**What is being asked:**
Whenever the word "architecture" appears in a line of the data below, copy that line.

**Records for this task:**

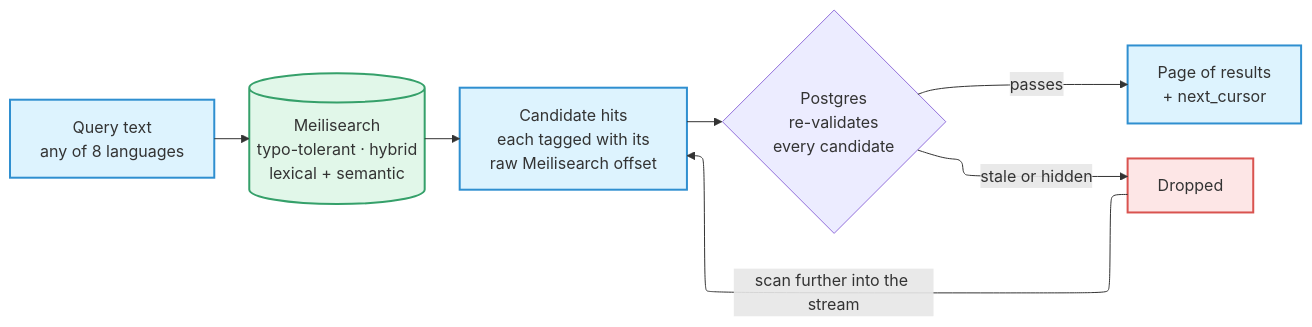
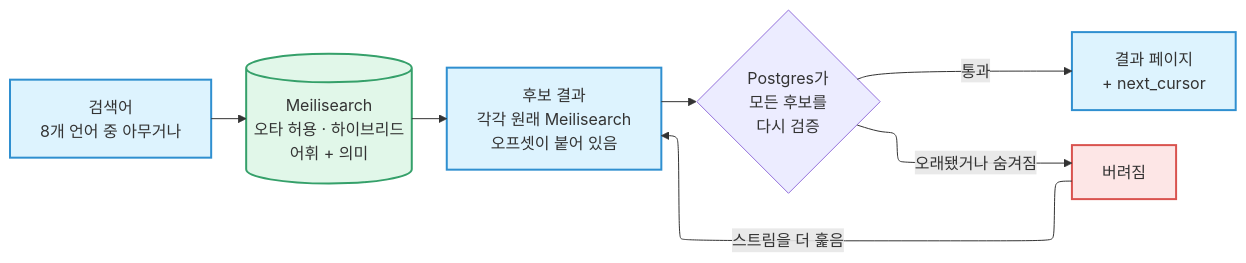
Before and after one commit to PopOut-Market/popout-docs: the fourth of 6 diagrams in docs/engineering/architecture.md, drawn with Mermaid. The commit also changed other lines of this file and 45 other files, not shown here.

````diff
--- a/docs/engineering/architecture.md
+++ b/docs/engineering/architecture.md
@@ -209,23 +204,23 @@
 ```mermaid
 %%{init: {"layout": "elk"}}%%
 flowchart LR
-    q["Query text<br/>any of 8 languages"]
-    m[("Meilisearch<br/>typo-tolerant · hybrid<br/>lexical + semantic")]
-    c["Candidate hits<br/>each tagged with its<br/>raw Meilisearch offset"]
-    v{"Postgres<br/>re-validates<br/>every candidate"}
-    ok["Page of results<br/>+ next_cursor"]
-    drop["Dropped"]
+    q["검색어<br/>8개 언어 중 아무거나"]
+    m[("Meilisearch<br/>오타 허용 · 하이브리드<br/>어휘 + 의미")]
+    c["후보 결과<br/>각각 원래 Meilisearch<br/>오프셋이 붙어 있음"]
+    v{"Postgres가<br/>모든 후보를<br/>다시 검증"}
+    ok["결과 페이지<br/>+ next_cursor"]
+    drop["버려짐"]
 
     q --> m --> c --> v
-    v -->|"passes"| ok
-    v -->|"stale or hidden"| drop
-    drop -->|"scan further into the stream"| c
+    v -->|"통과"| ok
+    v -->|"오래됐거나 숨겨짐"| drop
+    drop -->|"스트림을 더 훑음"| c
 
     classDef data fill:#22c55e22,stroke:#35a06a,stroke-width:2px
     classDef edge fill:#00a6f422,stroke:#2f8fd0,stroke-width:2px
     classDef bad fill:#ef444422,stroke:#d9534f,stroke-width:2px
 
     class m data
     class q,c,ok edge
     class drop bad
 ```
````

**Solution for this problem:**
Before and after one commit to PopOut-Market/popout-docs: the fourth of 6 diagrams in docs/engineering/architecture.md, drawn with Mermaid. The commit also changed other lines of this file and 45 other files, not shown here.
--- a/docs/engineering/architecture.md
+++ b/docs/engineering/architecture.md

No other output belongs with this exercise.